“Everything about it would be bad,” says Mark Hammergren, an astronomer at Adler Planetarium in Chicago, beginning with your attempt to scoop it up. Despite the fact that white dwarfs are fairly common throughout the universe, the nearest is 8.6 light-years away. Let’s assume, though, that you’ve spent 8.6 years in your light-speed car and that the radiation and heat emanating from the star didn’t kill you on your approach. White dwarfs are extremely dense stars, and their surface gravity is about 100,000 times as strong as Earth’s. “You’d have to get your sample—which would be very hard to carve out—without falling onto the star and getting flattened into a plasma,” Hammergren says. “And even then, the high pressure would cause the hydrogen atoms in your body to fuse into helium.” (This type of reaction, by the way, is what triggers a hydrogen bomb.)

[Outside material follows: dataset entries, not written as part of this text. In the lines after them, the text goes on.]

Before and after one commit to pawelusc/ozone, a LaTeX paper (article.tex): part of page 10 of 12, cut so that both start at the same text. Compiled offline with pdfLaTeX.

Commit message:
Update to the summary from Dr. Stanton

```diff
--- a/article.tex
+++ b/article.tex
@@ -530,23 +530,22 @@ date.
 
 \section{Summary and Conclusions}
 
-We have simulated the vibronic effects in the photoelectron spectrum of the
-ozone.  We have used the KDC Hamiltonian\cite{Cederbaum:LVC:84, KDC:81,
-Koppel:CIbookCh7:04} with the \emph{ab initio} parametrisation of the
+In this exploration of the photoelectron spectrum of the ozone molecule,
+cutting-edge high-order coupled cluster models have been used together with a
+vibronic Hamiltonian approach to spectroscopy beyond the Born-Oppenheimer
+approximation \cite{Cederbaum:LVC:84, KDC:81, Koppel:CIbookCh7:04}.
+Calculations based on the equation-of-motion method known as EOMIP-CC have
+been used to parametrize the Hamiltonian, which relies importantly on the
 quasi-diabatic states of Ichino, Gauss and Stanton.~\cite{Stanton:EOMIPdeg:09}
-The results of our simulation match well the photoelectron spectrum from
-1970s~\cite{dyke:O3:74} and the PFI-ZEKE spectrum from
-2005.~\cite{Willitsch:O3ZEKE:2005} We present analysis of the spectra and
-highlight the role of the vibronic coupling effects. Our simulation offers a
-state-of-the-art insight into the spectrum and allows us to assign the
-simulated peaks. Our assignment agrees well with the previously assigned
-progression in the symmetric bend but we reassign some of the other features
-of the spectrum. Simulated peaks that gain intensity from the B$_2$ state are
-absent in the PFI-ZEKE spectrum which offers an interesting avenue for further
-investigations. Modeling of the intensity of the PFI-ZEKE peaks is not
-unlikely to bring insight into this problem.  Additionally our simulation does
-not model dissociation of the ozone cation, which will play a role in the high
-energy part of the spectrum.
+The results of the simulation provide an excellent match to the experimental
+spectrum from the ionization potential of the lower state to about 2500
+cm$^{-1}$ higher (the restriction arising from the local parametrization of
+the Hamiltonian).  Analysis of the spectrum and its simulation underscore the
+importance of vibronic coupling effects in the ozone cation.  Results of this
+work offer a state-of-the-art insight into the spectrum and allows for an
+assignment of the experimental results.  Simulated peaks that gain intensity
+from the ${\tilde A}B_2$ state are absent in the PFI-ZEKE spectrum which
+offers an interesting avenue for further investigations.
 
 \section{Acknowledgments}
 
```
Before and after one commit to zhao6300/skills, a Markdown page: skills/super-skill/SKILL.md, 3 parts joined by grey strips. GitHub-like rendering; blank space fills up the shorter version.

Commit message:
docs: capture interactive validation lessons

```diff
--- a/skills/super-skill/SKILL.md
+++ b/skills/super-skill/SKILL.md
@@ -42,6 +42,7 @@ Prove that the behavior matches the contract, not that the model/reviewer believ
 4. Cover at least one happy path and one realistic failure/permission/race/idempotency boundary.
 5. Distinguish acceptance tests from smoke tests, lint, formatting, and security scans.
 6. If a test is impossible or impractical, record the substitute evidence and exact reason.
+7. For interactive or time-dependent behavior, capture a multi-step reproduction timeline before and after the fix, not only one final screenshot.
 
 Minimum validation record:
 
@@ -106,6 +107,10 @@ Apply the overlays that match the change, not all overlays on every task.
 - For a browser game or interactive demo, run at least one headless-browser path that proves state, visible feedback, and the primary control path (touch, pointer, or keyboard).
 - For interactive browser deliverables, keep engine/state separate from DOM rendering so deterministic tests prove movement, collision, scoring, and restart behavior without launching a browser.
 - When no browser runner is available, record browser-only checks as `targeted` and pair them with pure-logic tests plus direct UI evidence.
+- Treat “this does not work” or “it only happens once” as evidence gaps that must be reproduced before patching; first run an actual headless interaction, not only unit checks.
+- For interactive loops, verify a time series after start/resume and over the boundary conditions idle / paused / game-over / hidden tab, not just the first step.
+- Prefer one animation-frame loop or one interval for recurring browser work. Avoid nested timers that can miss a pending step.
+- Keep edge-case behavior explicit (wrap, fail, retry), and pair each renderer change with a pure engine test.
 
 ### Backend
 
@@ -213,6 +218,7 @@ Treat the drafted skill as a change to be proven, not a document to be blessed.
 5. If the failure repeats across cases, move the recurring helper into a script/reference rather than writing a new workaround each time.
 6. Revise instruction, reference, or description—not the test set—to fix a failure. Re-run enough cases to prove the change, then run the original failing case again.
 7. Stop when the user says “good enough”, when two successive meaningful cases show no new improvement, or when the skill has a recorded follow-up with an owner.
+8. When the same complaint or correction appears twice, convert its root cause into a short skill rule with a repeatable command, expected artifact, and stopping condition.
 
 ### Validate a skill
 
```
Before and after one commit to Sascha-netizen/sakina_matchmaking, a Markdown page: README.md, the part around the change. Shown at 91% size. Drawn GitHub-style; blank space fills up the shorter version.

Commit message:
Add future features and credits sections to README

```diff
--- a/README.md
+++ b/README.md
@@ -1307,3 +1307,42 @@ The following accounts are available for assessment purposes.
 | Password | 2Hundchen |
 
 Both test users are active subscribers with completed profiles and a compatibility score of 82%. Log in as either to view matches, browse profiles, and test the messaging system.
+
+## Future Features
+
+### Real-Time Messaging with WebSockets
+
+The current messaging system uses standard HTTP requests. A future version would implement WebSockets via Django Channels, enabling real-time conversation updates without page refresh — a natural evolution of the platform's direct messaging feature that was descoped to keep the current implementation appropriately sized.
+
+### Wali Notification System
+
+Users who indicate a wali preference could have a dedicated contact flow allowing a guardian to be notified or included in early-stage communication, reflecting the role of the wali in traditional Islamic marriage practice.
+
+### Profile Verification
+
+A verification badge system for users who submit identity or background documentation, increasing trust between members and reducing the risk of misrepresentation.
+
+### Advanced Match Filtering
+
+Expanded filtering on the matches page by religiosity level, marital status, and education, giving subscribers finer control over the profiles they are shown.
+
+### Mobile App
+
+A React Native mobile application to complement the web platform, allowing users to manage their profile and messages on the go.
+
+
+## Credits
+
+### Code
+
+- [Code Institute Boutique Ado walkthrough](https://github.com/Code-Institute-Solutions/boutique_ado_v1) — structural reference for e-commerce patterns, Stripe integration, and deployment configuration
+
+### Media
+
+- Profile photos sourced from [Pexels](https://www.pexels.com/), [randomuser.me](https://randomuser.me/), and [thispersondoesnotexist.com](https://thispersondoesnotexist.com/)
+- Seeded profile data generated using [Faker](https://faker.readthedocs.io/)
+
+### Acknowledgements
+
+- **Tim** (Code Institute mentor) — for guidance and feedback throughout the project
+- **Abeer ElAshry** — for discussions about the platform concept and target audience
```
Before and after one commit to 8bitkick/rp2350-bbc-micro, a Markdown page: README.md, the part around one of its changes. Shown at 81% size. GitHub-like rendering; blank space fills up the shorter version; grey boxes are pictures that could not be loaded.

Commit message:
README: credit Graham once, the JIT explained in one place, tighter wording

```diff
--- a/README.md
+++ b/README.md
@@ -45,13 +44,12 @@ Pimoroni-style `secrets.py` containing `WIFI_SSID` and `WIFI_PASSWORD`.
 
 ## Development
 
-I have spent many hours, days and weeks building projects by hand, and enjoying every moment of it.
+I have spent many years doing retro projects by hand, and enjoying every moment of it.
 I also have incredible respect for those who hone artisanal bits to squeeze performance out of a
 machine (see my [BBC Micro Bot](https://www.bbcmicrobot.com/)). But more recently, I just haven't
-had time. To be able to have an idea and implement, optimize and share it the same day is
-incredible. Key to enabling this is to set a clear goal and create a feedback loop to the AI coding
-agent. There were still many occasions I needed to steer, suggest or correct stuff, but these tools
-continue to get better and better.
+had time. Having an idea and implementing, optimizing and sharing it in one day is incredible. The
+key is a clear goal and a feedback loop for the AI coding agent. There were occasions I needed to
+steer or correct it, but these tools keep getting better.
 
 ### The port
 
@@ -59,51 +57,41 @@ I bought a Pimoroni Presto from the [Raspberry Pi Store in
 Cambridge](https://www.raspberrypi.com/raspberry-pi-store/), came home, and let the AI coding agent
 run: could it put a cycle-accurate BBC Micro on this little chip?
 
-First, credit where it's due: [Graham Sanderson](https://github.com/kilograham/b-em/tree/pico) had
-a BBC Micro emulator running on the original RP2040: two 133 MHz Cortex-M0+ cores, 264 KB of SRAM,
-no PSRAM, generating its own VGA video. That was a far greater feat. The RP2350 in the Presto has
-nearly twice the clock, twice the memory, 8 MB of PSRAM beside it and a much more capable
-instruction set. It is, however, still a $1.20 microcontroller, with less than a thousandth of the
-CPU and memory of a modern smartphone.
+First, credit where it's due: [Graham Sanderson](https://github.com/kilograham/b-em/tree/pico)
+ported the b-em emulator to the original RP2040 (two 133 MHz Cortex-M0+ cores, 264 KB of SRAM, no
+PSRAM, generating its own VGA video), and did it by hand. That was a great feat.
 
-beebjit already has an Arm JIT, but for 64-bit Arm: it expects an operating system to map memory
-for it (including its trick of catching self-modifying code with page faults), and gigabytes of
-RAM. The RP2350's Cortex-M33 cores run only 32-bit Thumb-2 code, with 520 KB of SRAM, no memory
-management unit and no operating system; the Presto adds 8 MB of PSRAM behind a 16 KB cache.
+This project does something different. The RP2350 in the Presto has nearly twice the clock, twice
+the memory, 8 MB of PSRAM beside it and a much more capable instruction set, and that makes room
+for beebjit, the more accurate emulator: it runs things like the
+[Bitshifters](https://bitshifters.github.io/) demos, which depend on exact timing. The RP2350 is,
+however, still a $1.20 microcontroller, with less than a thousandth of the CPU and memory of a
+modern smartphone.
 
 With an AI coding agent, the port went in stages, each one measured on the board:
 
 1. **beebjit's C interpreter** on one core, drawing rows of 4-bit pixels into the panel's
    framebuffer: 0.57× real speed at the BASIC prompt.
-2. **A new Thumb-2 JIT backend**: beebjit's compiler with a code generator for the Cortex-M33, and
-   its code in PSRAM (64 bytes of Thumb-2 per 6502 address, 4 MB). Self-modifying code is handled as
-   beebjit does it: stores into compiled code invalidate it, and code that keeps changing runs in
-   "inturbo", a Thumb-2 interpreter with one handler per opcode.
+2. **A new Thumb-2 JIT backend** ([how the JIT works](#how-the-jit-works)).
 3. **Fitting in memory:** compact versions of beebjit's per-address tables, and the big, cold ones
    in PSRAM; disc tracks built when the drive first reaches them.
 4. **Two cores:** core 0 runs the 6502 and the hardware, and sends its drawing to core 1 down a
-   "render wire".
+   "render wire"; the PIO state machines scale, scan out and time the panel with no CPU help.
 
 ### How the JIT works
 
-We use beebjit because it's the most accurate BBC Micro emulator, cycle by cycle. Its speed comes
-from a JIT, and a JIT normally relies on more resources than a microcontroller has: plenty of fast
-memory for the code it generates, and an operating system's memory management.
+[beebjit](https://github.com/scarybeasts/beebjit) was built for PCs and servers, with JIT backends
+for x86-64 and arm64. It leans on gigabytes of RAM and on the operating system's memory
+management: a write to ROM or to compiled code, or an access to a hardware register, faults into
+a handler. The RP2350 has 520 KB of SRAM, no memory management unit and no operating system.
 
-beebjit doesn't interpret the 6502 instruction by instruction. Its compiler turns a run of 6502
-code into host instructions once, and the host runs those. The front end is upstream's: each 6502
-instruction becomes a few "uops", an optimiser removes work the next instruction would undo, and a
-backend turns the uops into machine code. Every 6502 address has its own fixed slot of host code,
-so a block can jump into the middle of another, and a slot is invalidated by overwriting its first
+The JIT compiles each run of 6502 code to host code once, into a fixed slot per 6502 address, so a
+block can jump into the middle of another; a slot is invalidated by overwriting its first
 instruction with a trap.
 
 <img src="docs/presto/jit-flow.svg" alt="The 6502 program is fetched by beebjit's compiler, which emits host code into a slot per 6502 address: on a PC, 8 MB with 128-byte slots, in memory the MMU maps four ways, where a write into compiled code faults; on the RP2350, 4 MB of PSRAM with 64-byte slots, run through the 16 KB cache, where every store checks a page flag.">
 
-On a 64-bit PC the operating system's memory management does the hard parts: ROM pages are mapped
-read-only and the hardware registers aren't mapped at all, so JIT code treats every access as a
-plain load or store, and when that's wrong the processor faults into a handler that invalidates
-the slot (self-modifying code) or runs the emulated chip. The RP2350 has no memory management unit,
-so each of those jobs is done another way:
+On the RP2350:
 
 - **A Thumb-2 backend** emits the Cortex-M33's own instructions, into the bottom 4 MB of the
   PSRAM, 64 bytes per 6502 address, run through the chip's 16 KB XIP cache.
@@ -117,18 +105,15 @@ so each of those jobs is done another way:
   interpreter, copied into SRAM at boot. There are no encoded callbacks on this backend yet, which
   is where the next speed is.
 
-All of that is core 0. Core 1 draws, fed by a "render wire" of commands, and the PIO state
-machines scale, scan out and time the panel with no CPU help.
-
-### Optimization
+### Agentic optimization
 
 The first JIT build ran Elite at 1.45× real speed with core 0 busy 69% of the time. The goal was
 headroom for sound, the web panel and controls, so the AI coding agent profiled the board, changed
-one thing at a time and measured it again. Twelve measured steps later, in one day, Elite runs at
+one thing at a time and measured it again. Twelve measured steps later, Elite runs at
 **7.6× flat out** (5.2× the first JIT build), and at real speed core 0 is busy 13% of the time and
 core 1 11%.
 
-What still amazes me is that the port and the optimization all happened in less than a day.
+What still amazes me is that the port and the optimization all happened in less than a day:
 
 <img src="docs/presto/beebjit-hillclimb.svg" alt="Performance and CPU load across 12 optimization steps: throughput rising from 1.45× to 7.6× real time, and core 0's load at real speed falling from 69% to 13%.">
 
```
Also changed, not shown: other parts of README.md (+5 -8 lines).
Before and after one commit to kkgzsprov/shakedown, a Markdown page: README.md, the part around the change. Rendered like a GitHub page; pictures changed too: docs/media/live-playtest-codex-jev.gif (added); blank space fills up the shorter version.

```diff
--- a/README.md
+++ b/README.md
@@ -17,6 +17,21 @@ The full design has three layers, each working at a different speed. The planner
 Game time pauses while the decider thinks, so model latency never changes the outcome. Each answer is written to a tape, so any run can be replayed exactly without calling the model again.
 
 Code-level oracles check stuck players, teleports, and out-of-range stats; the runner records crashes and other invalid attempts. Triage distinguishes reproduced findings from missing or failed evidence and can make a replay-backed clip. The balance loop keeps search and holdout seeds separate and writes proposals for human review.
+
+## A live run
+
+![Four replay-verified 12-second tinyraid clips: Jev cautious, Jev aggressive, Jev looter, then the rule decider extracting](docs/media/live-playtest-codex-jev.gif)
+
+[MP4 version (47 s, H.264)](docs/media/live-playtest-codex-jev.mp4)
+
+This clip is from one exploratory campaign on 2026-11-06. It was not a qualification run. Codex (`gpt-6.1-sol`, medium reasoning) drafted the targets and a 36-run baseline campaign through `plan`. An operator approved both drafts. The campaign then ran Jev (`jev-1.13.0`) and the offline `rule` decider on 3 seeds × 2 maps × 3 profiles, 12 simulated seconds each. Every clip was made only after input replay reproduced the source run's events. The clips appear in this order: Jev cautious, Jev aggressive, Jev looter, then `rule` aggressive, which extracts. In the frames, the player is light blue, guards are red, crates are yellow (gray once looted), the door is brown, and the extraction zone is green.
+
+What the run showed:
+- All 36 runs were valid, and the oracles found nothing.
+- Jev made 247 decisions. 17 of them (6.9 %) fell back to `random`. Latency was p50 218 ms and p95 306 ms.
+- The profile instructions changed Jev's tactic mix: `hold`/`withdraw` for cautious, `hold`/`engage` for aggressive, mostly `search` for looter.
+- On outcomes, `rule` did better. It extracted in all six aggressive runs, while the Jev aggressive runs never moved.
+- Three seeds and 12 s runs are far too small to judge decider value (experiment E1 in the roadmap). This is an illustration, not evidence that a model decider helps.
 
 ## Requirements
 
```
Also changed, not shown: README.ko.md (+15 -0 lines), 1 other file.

It would fall unimpeded through your body, carve a channel through your gut, come out through your nether regions, and burrow a hole toward the center of the Earth.Then you’d have to worry about confinement. Freeing the sample from its superdense, high-pressure home and bringing it to Earth’s relatively low-pressure environment would cause it to expand explosively without proper containment. But if it didn’t blow up in your face—or vaporize your face, since the stuff’s temperature ranges between 10,000˚ and 100,000˚F—and you somehow got it to your kitchen table, you’d be hard-pressed to feed yourself: A single teaspoon would weigh in excess of five tons. “You’d pop it into your mouth and it would fall unimpeded through your body, carve a channel through your gut, come out through your nether regions, and burrow a hole toward the center of the Earth,” Hammergren says. “The good news is that it’s not quite dense enough to have a strong enough gravitational field to rip you apart from the inside out.”
It probably wouldn’t be worth the trouble anyway, Hammergren laments. White dwarfs are mostly helium or carbon, so your teaspoonful would taste like a whiff of flavorless helium gas or a lick of coal. But if you’re desperate for a taste of star, you don’t really need to travel 8.6 light-years—your fridge is full of the stuff. Most of the elements that make up our bodies and everything around us were formed in the cores of stars and then belched out into the universe over billions of years. Basically everything you eat was once part of a star. Might we recommend some star fruit?
This article originally appeared in the November 2009 issue of Popular Science magazine.